Worldwide, organisations are adopting the approach of the quality improvement collaborative in different settings. The evidence underlying the strategy is positive but limited and the effects cannot be predicted with certainty.
Twelve reports representing nine studies (including two recent randomised controlled trials) used a controlled design to measure the effects of the quality improvement collaboratives intervention on processes of care or outcomes of care. The studies were based on different collaborative strategies. Seven studies evaluated the Breakthrough Series, four of these were studies on the Breakthrough Series combined with chronic care model and two were based on the Vermont Oxford Network method. A systematic review of the studies produced moderate positive results. Seven studies (including one randomised controlled trial) showed at least a positive effect of a specific selection of processes of care studied. Two studies (including one randomised controlled trial) did not show any significant effect.
As a result of flaws in the methodological quality of the studies and the heterogeneity of the intervention itself, there is no certainty that the quality improvement collaborative was responsible for an effect. Six studies reported possible differences in baseline measurement. One of the controlled studies was a Breakthrough Series embedded in a seven year quality improvement programme. Four of the studies contained elements of the chronic care model in the intervention. Two of the controlled studies were based on the Vermont Oxford Network. This type of quality improvement collaborative differs from the Breakthrough Series in that it is long term: efforts are led and supported by ongoing data collection of individual member organisations and an ongoing infrastructure of communication and meetings exists that goes beyond a particular limited time frame of a quality improvement collaborative initiative.
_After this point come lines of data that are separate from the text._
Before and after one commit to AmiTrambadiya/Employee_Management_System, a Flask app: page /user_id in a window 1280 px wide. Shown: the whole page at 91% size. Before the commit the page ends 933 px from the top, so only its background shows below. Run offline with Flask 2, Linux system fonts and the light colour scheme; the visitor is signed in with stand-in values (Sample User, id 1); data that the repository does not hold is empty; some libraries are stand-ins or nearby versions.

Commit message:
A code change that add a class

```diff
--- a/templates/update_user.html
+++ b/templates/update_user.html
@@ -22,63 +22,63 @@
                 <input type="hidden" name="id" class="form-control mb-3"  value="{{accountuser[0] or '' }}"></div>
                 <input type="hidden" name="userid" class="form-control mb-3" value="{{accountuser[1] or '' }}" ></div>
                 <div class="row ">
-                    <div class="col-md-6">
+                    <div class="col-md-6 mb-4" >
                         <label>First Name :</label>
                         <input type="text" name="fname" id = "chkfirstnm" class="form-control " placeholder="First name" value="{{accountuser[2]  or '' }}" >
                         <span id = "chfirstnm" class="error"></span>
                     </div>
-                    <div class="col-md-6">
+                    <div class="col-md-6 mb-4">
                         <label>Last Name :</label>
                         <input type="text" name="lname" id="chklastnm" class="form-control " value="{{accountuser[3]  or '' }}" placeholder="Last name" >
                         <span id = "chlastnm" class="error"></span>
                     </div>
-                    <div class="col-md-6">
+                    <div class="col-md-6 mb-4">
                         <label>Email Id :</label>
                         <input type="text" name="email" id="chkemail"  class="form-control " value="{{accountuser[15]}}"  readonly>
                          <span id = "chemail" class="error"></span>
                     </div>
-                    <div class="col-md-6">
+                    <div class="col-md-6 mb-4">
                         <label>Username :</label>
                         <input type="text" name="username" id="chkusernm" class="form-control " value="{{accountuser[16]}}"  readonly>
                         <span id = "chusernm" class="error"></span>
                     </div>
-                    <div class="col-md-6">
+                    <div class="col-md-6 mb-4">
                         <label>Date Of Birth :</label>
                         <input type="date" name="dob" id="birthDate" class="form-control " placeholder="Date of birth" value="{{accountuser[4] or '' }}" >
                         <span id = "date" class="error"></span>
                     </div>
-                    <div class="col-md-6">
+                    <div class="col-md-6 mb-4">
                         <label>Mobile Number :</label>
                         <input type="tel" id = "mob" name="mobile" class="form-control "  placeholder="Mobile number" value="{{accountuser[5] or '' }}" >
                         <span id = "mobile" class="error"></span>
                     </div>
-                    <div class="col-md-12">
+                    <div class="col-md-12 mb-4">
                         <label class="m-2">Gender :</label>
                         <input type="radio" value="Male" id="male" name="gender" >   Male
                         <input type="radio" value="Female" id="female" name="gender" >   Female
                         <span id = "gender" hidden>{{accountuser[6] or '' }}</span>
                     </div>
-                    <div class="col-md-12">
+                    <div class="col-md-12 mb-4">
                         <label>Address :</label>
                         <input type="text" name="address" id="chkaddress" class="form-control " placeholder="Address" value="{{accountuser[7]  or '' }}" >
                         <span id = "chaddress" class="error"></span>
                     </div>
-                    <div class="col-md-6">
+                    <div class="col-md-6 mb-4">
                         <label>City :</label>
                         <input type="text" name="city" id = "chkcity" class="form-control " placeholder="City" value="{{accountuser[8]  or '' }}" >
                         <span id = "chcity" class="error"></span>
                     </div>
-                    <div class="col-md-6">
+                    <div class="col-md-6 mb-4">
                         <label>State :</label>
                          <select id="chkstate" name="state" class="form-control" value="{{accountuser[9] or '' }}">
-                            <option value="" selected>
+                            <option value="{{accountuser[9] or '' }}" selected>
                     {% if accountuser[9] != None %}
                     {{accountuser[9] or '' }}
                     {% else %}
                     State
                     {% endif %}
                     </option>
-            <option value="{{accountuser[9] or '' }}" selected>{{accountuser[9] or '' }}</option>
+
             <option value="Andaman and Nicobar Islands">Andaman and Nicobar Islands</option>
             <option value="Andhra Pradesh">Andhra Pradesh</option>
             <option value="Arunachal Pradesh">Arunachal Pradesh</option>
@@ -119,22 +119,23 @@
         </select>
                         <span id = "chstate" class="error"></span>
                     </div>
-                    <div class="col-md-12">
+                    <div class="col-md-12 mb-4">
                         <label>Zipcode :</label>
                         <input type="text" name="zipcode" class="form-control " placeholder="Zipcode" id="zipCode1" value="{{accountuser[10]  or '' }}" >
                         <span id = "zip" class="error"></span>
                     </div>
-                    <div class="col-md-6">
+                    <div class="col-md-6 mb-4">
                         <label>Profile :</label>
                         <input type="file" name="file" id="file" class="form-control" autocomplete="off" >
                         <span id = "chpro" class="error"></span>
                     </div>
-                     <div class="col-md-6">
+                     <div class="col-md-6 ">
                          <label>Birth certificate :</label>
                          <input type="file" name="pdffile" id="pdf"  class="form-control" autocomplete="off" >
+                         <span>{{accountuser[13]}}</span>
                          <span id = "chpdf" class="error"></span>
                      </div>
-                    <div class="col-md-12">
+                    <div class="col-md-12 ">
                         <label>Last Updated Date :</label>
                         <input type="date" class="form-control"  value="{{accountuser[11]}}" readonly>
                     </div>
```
We were unable to disentangle the different components of an intervention or to assess interactions between longitudinal activities for quality improvement or elements of the chronic care model and collaborative components.
Fifty three (88%) of the 60 uncontrolled reports highlighted specific improvements in patient care and organisational performance that resulted from participating in a quality improvement collaborative. Several reports showed dramatic improvements of 30% to 80%. Almost all of the uncontrolled reports, however, had design limitations, were methodologically weak, and were probably biased in favour of positive findings in successful teams.
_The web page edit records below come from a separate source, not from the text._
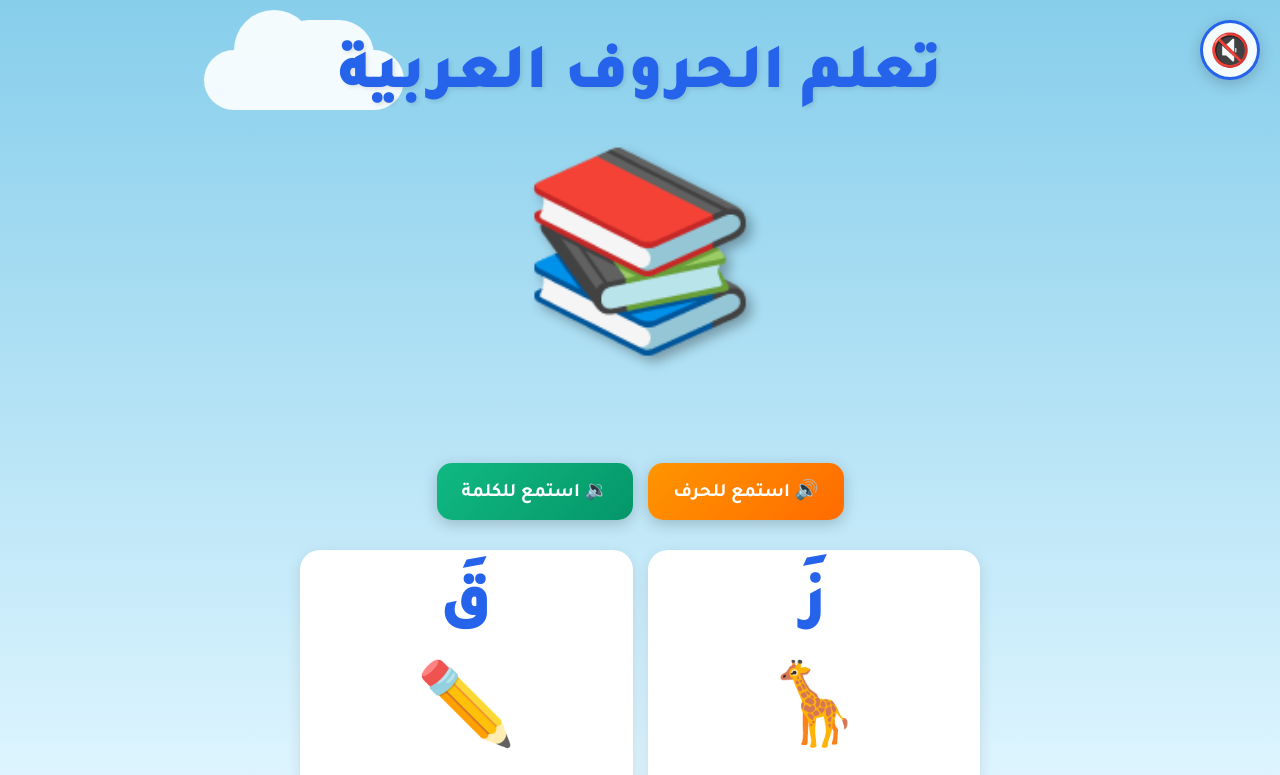
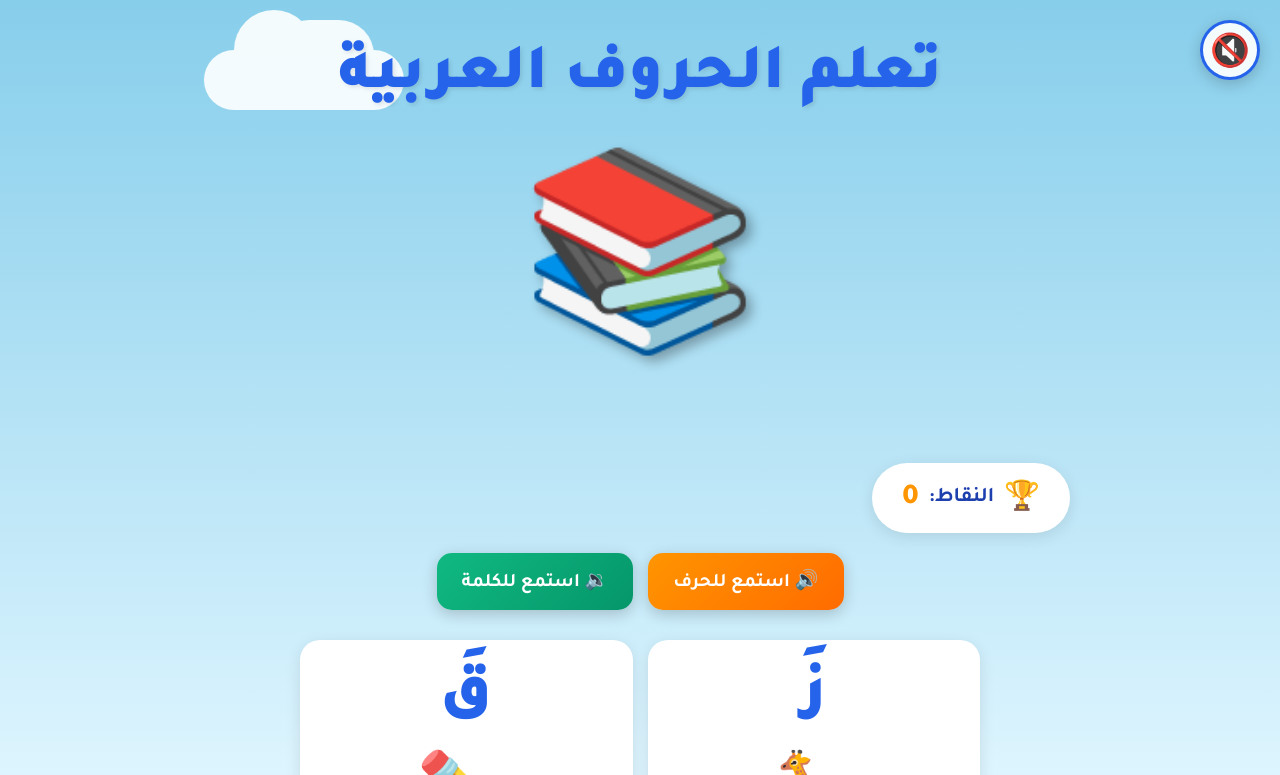
Before and after one commit to mohamedelkdy-cell/Arabic-alphabet-game, a website: page index.html in a window 1280 px wide. Both pictures are taken after a click on the button "🎮 لعبة الاختيار". Shown: the top 775 px of the page. Drawn offline with Linux system fonts and the light colour scheme.

Commit message:
إضافة عرض النقاط في لعبة الاختيار (Score Board)

```diff
--- a/index.html
+++ b/index.html
@@ -56,6 +56,12 @@
         <!-- شاشة اللعبة -->
         <div id="gameScreen" class="screen">
 
+            <!-- لوحة النقاط -->
+            <div class="score-board">
+                <span class="trophy">🏆</span>
+                <span class="score-label">النقاط:</span>
+                <span class="score-value" id="scoreDisplay">0</span>
+            </div>
 
             <!-- أزرار التحكم في شاشة اللعبة -->
             <div class="game-controls-top">
```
The evidence of the impact of quality improvement collaboratives is positive but limited. The apparent inconsistency between the widespread belief in and use of quality improvement collaboratives and the available evidence heightens the importance of a deeper understanding of the relative strength of this intervention. Quality improvement collaboratives are, by their nature, complex and applied in many different ways. Considering that quality improvement collaboratives seem to play a key part in current strategies focused on accelerating improvement, represent substantial investments of time and funding, but may have only modest effects on outcomes at best, then further knowledge of the effectiveness of the basic components, cost effectiveness, variability within collaboratives, and success factors is crucial for determining their value. What mechanisms are responsible for the results and their variations: for example, does effectiveness depend on the topic chosen and are there specific components, supportive contextual factors, or site characteristics that enhance the effectiveness of quality improvement collaboratives? It is possible that a quality improvement collaborative works for some organisations but not for others because of inherent differences in the history and culture of organisations. The data collected in the included studies did not provide the information needed to understand and explain the findings. To understand how and why quality improvement collaboratives work it is necessary to look into the “black box” of the intervention and to study the determinants of success or failure. A detailed formative evaluation of the projects might provide additional insight into these problems. The studies needed balance between uncontrolled process oriented reports and rigorously controlled designs,10 11 12
and a sound integration of process and effect data is needed to understand in more detail why some quality improvement collaboratives and some organisations participating in such a collaborative are successful while others fail to change practice. We look forward to studies adding to this body of knowledge.13 14 15
Limitations should be considered in interpreting the results of this review. Firstly, as in any systematic review we may have missed relevant studies. We searched multiple databases, however, and checked our search with free text words with a strategy that included MeSH terms (box 1) based on key words in the relevant studies. These searches did not add new studies. Secondly, our search was limited to quality improvement collaboratives involving the five essential features described in our inclusion criteria and to English language journals. This might have introduced bias if the effectiveness described in these studies differed systematically from those involving other features and appearing in other languages. Thirdly, the key components of some quality improvement collaboratives could have been misclassified, although our abstraction process showed good inter-rater reliability.
Despite these limitations, this review shows that the evidence underlying quality improvement collaboratives is positive but still limited and that the effects cannot be predicted with great certainty.
What is already known on this topic
- The multi-institutional, quality improvement collaborative is widely accepted as a strategy in health care
- Its widespread acceptance and use are not, however, based on a systematic assessment of effectiveness
What this study adds
- Quality improvement collaboratives are complex and are applied in many different ways
- The evidence underlying the strategy is positive but limited and the effects cannot be predicted with certainty